They also range from mindlessly expletive, to appallingly sexually violent:
Perhaps the most worry aspect is the consistency of the disparagement - and the enormous volume of comments. This becomes clear from postings by organisations such as the Everyday Sexism Project, who have collated numerous examples, for full, horrifying effect.
There's scope for several 'Socio-linguistics, sport and sex' theses in this mass of comments. Objectification is the norm, Bartoli does not conform to expectations within the norm, so commentators re-assert the system, in which women are commercialised objects for the pleasure of male observers.
Bartoli's response has been admirably incisive:
"Have I dreamt about having a model contract? No, I'm sorry. But have I dreamed about winning Wimbledon? Absolutely, yes."But whilst she has attempted to refocus attention on to her huge professional achievement, mainstream media have continued to divert to her objectification. This has not been helped by her Dad's well-meaning, but ultimately misfired response. Told of Inverdale's remarks, the new Wimbledon champion's father, Dr Walter Bartoli, said: "I am not angry. She is my beautiful daughter." Equally Bartoli post-match told Inverdale she couldn't wait to put on her 15cm Louboutins for her victory celebrations - "I have the dress and the heels ready" she told him; "We cannot wait to see that" Inverdale replied.
Marion Bartoli embraces her father after her Wimbledon final victory
Thus we have seen a glut of "Beauty is in the eye of the beholder!" editorials, accompanying images of Bartoli appearing "stunning" and "every bit a looker", most often in her red carpet attire at the Wimbledon Winners' Ball. This is optionally accompanied by various critiques of the commentators' physical appearance - "Yeah, well - you're not so great yourself!" - and countless examples of male sports stars who are successful and popular despite an apparent lack of sex appeal.
This response simply compounds the objectification: merely - more insidiously - re-framing it in the context of "You go, gurl!", celebrity-endorsed faux-empowerment, in which women are objectified, objectify each other, and are encouraged to objectify themselves.
It has been argued that the anti-Bartoli comments can and should be dismissed - that the various commentators were either joking, or 'morons', or 'not true sports fans' - and therefore their words just don't matter. Indeed several Twitter commentators have since defended their remarks with the classic, "Chill out - it was just a joke", mirroring Inverdale's response.
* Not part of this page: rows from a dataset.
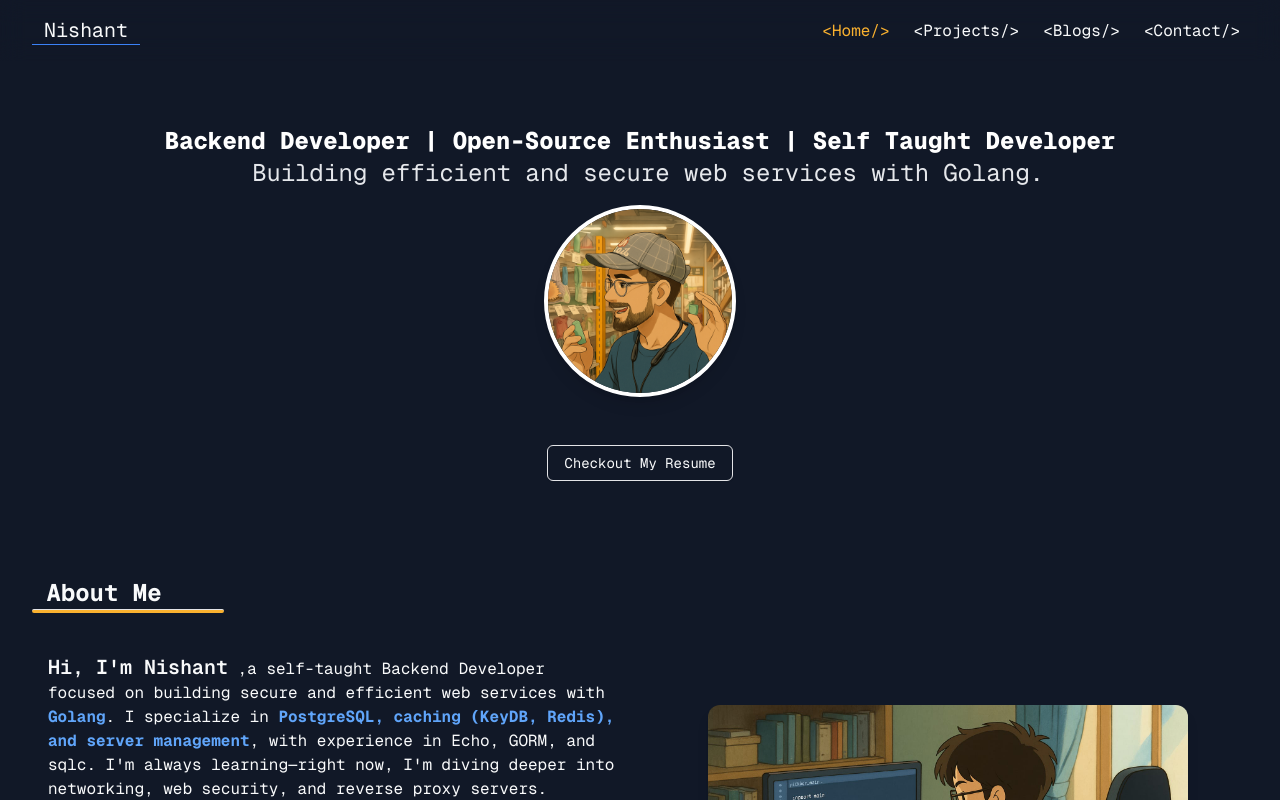
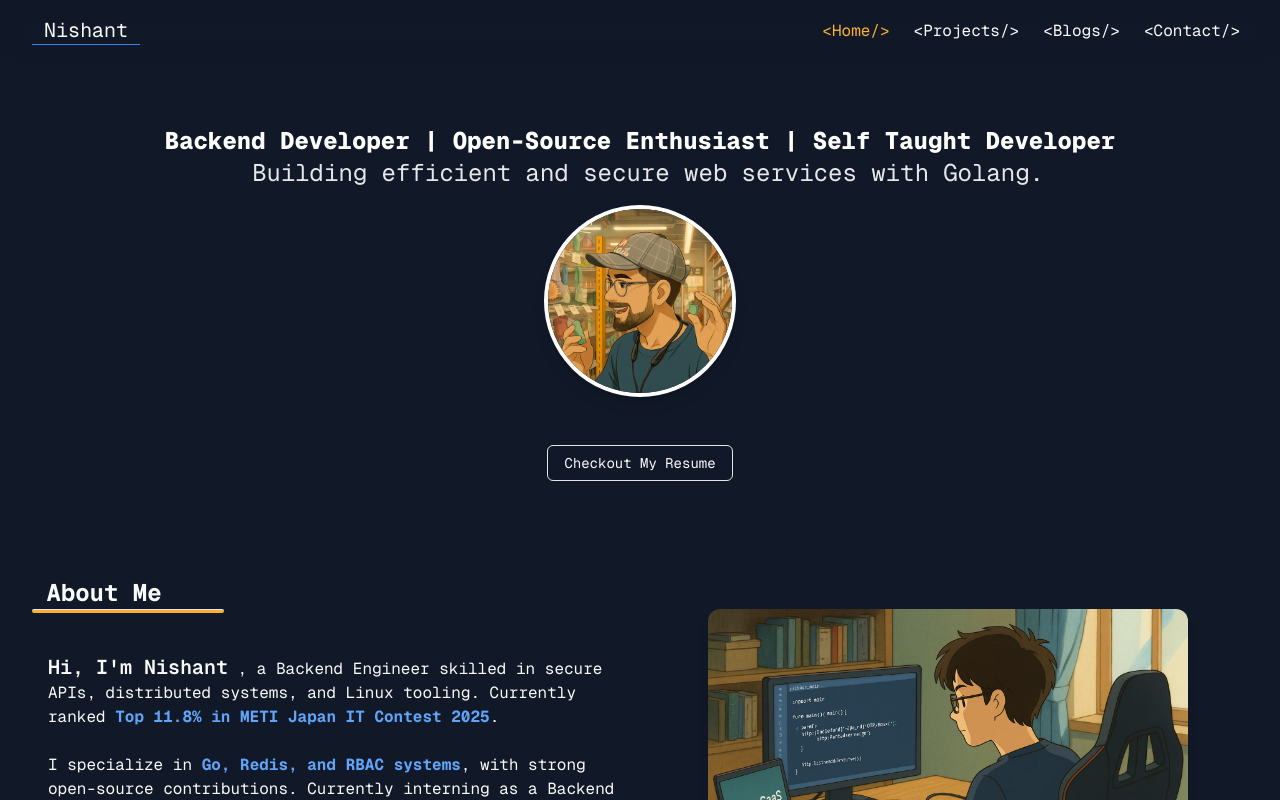
Before and after one commit to nishujangra/Portfolio, a React (Vite) app: page / in a window 1280 px wide. Shown: the top 800 px of the page. Built offline with nearby package versions, Linux system fonts and the light colour scheme.

Commit message:
fix(about): about section

```diff
--- a/src/pages/Home/container/About.tsx
+++ b/src/pages/Home/container/About.tsx
@@ -11,34 +11,22 @@ const About = () => {
                     <strong className="text-lg md:text-xl font-semibold">
                         Hi, I&apos;m Nishant
                     </strong>{" "}
-                    ,a self-taught Backend Developer focused on building secure
-                    and efficient web services with{" "}
-                    <strong className="text-blue-400">Golang</strong>. I
-                    specialize in{" "}
-                    <strong className="text-blue-400">
-                        PostgreSQL, caching (KeyDB, Redis), and server
-                        management
-                    </strong>
-                    , with experience in Echo, GORM, and sqlc. I&apos;m always
-                    learning—right now, I'm diving deeper into networking, web
-                    security, and reverse proxy servers.
+                    , a Backend Engineer skilled in secure APIs, distributed systems, and Linux tooling.
+                    Currently ranked{" "}
+                    <strong className="text-blue-400">Top 11.8% in METI Japan IT Contest 2025</strong>.
                     <br />
                     <br />
-                    Currently interning as a Backend Developer at Udyansh, I
-                    work on everything from API integrations and cron jobs to
-                    JWT-based RBAC systems. I&apos;ve also authored detailed
-                    technical blogs on Bitbucket Wiki, focusing on clear
-                    documentation and developer experience. I enjoy solving
-                    complex backend challenges, automating workflows, and
-                    writing clean, scalable code. I thrive in Linux-based
-                    environments where performance and precision matter. My
-                    approach to building is simple:{" "}
+                    I specialize in{" "}
+                    <strong className="text-blue-400">Go, Redis, and RBAC systems</strong>
+                    , with strong open-source contributions. Currently interning as a Backend Developer at Udyansh,
+                    I work on API integrations, cron jobs, and JWT-based authentication systems.
+                    <br />
+                    <br />
+                    I enjoy solving complex backend challenges, automating workflows, and writing clean, scalable code.
+                    My approach:{" "}
                     <strong className="text-blue-400">
                         keep it fast, secure, and well-documented.
-                    </strong>{" "}
-                    When I&apos;m not coding, I&apos;m probably writing about it
-                    or improving my understanding of systems, networks, or cloud
-                    infrastructure. Let&apos;s build something awesome.
+                    </strong>
                 </div>
             </div>
             <div className="hidden md:flex flex-col items-center justify-center w-full">
```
Psychologists have shown, however, that unfortunately these words just do matter. For example, studies in 2007 and 2010 indicated that sexist humour may cause greater acceptance of rape, greater victim-blaming, and a reduced sense of seriousness of rape as a crime. They have also shown that enjoyment of such humour is correlated with acceptance of rape myths and endorsement of hostile sexism, or misogyny.
Further studies indicate that use of sexist language creates an environment of sexual stress for women. This triggers the release of the stress hormone cortisol, associated with risks of diabetes, heart problems and stroke. Repeated or prolonged sexual stress over time may inhibit the release of associated neuro-chemicals, resulting in lowered levels of women's confidence, creativity, focus and hopefulness.
Despite the media coverage, the issue is not Inverdale, singularly. The reason his remarks are not ok is not because he is a BBC commentator (though the recent revelations surrounding the culture of impunity at the organisation suggest this may be relevant to the persistence of his attitude - and his unbridled career).
John Inverdale is one example of a mass of sexist commentators. Together their remarks present a deeply alarming prejudice. But it is our response that has illustrating an increasing casual acceptance of sexism, to the point of failure to recognise it; a convenient dismissal of the damage it causes; and a wider failure to effectively admonish it. In this context, Inverdale's "poking fun" defence, and any "lad" / "banter" -based dismissals, will sadly always fall short.